Tim Young announces Socialcast acquisition by VMware.
Sounds like the team will be staying:
Most importantly, the people of Socialcast are going to continue to be here to guide your deployments, offer advice, provide support, and build a relationship with you. Both the leadership and employee base will continue to work on the Socialcast product. Our people are our strongest asset, and you’ll enjoy the same relationship you always have.
I am eager to get an update from Tim on his direction, and how this plays in VMware’s recent acquisition spree, including SlideRocket.
Steve Herrod, VMWare’s CTO, says some smart things about the future of work media:
First, let’s step back and look at today’s approach to enterprise communication. For the last 30 years, personal computing has primarily focused on automating the metaphors of the pre-digitized workplace including the “inbox” and “outbox” tray, manila folders, and printed documents. We’ve largely replaced printed memos, mail carts, and filing cabinets with documents, email, and file shares. These tools have dramatically improved our productivity, but the increasing volume of information can be overwhelming and requires manual prioritization and organizational work to keep up with this data deluge.
While traditional mail- and document-centric interaction will certainly remain critical, there are new approaches to collaboration taking root that better exploit the paradigms of the web. For example, communication is increasingly iterative, with fine-grained interaction replacing letter-like back-and-forth. Furthermore, these activity streams increasingly take place across dispersed groups of informally linked collaborators rather than following the boundaries of a formal organization hierarchy. And in today’s frantic world, the information in these activity streams should only interrupt the right people at the right time… and of course be safely archived and searchable. In summary, there is an opportunity for improved collaboration across a company that can drive new levels of productivity and employee satisfaction.

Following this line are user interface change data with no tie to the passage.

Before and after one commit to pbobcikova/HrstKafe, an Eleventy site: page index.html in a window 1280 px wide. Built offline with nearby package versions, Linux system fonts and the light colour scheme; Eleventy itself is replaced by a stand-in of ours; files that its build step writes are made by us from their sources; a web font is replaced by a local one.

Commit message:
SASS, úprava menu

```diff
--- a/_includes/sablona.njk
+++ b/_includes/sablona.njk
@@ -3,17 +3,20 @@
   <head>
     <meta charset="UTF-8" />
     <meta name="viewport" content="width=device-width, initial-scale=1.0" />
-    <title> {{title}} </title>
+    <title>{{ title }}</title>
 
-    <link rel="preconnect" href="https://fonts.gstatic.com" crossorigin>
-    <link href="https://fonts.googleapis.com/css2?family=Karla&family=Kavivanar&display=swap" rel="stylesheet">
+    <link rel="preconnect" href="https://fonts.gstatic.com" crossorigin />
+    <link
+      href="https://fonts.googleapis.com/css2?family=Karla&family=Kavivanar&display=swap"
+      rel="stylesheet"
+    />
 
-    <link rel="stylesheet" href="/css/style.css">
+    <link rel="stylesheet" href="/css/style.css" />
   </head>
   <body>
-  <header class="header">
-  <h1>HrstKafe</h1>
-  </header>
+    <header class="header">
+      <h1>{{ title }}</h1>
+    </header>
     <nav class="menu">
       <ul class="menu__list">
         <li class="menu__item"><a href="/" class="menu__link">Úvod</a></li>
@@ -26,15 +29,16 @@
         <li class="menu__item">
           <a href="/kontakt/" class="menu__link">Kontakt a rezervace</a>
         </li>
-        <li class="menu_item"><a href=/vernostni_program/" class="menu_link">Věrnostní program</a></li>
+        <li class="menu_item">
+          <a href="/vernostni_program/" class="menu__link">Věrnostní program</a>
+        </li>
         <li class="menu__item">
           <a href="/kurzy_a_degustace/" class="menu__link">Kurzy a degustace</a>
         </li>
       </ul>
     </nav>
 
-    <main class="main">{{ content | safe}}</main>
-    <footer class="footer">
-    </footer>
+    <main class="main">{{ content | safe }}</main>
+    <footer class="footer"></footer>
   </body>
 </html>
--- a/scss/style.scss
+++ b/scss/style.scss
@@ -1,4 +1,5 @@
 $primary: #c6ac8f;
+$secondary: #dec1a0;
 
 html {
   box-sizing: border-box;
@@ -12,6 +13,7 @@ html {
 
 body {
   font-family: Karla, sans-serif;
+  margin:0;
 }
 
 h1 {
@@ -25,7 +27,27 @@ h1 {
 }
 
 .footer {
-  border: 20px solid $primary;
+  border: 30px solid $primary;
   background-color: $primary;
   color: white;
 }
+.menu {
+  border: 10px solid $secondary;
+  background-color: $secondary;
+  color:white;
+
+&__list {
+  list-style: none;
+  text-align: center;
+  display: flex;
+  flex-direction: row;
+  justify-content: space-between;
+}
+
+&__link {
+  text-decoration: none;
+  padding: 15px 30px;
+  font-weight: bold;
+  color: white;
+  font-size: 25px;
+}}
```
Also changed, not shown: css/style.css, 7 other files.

Over the last 3 years, Socialcast has been growing rapidly and garnering the reputation as a true visionary in the enterprise collaboration space. By focusing on people and their work habits, they have developed a platform deployed by some of the world’s largest companies to facilitate communication and collaboration across the entire enterprise. The Socialcast team has achieved this success by delivering the key elements of next-generation enterprise collaboration… real-time activity streams, a social graph of the entire enterprise, and the ability to participate in contextual- and purpose-oriented groups. These are fairly standard elements in this space, but there are four traits that make Socialcast particularly special:
- Rich integration capabilities

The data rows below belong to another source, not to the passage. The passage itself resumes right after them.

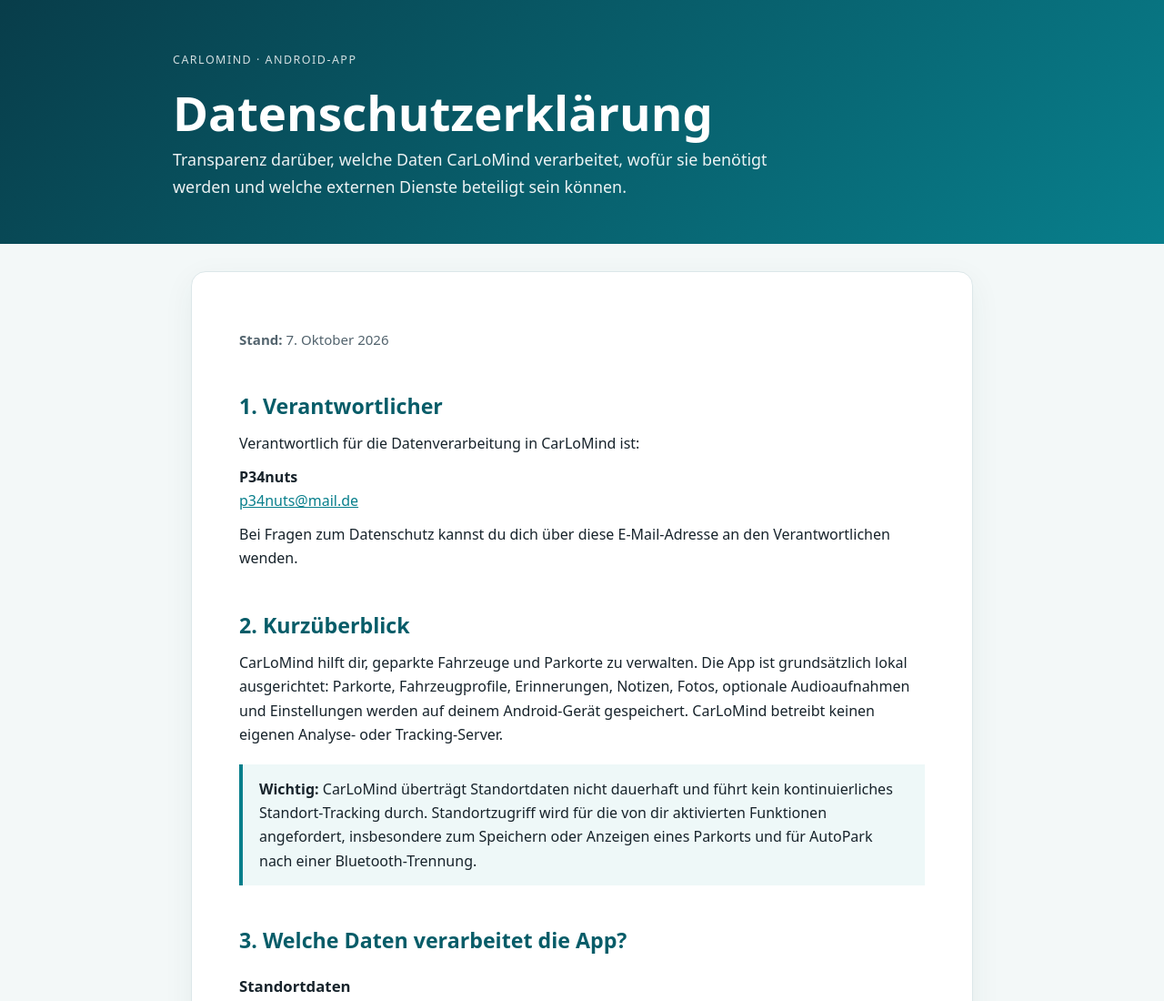
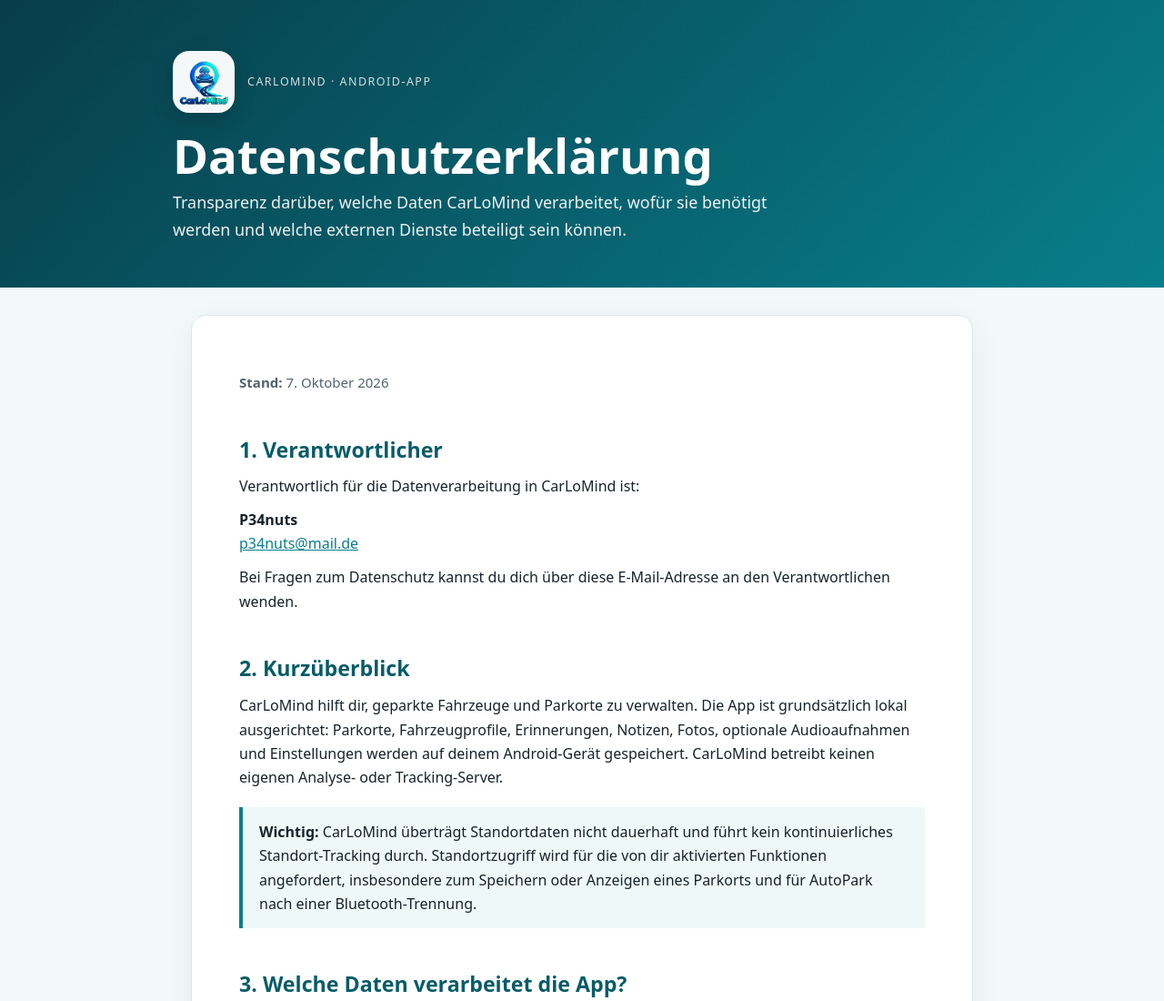
Before and after one commit to P34nuts/CarLoMind-Privacy, a plain HTML site: page index.html in a window 1280 px wide. Shown: the top 1100 px of the page at 91% size. Drawn offline with Linux system fonts and the light colour scheme.

Commit message:
Add CarLoMind logo to privacy page

```diff
--- a/index.html
+++ b/index.html
@@ -11,6 +11,8 @@
     body { margin:0; background:var(--bg); color:var(--ink); font:16px/1.65 system-ui,-apple-system,"Segoe UI",sans-serif; }
     header { background:linear-gradient(135deg,#083d4a,#087f8c); color:#fff; padding:56px 20px 48px; }
     header > div, main, footer { max-width:900px; margin:auto; }
+    .brand { display:flex; align-items:center; gap:14px; margin-bottom:18px; }
+    .brand-logo { width:68px; height:68px; object-fit:contain; border-radius:18px; background:rgba(255,255,255,.96); padding:6px; box-shadow:0 8px 24px rgba(0,0,0,.16); }
     .eyebrow { letter-spacing:.12em; text-transform:uppercase; font-size:.78rem; opacity:.82; }
     h1 { margin:.35em 0 .15em; font-size:clamp(2rem,5vw,3.3rem); line-height:1.1; }
     .lead { margin:0; max-width:700px; font-size:1.12rem; opacity:.92; }
@@ -30,7 +32,7 @@
 </head>
 <body>
 <header><div>
-  <div class="eyebrow">CarLoMind · Android-App</div>
+  <div class="brand"><img class="brand-logo" src="carlomind-logo.webp" alt="CarLoMind Logo"><div class="eyebrow">CarLoMind · Android-App</div></div>
   <h1>Datenschutzerklärung</h1>
   <p class="lead">Transparenz darüber, welche Daten CarLoMind verarbeitet, wofür sie benötigt werden und welche externen Dienste beteiligt sein können.</p>
 </div></header>
```
Also changed, not shown: carlomind-logo.webp (added).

- Safe Collaboration wherever you work
- On- and Off-premise deployment
- A platform for new collaborative applications
I wrote an analysis of Socialcast last year, now summarized at my new workmedia.ly site, where I said:
Socialcast has developed a social streaming application based on groups and activity streams, and then proceeded to pour the company’s energies into making it a platform for socially instrumenting the various applications that an enterprise might be running its business on. With the Reach release, Socialcast has demonstrated that it is possible to unite a wide variety of applications – that themselves may lack streams or other capabilities associated with social tools – and therefore allow a company to connect all its functions through activity streams.

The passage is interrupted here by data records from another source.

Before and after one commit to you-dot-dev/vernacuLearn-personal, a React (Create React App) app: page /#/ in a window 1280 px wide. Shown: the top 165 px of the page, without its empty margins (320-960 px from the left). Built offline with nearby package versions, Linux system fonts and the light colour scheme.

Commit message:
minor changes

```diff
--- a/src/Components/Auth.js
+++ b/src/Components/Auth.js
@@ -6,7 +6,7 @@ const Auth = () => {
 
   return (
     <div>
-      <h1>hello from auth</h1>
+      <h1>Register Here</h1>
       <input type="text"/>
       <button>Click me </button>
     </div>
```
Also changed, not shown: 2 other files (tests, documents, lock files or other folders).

The only downside of this strategy is that Socialcast is likely to be evaluated – in part, at least – by the third party applications that it relies on to perform functional work, like CRM and HR. By relying on best-of-breed partners, like SugarCRM, Confluence and Taleo, those considerations are minimized. However, it is also possible that some of these current or potential partners – like Salesforce, Jive, and others – may themselves be jockeying for the role of the core social platform. I see a great deal of possible conflict, here, but it is not limited to Socialcast: it is a market-wide conflict.
And that is apparently a conflist that VMware wants to wade into.
- VMware eats Socialcast for collabware (go.theregister.com)
- VMware Acquires Enterprise Microblogging Platform Socialcast (techcrunch.com)
- VMware Acquires Enterprise Microblogging Company Socialcast (readwriteweb.com)
- VMware buys Socialcast; Fills out collaboration portfolio (zdnet.com)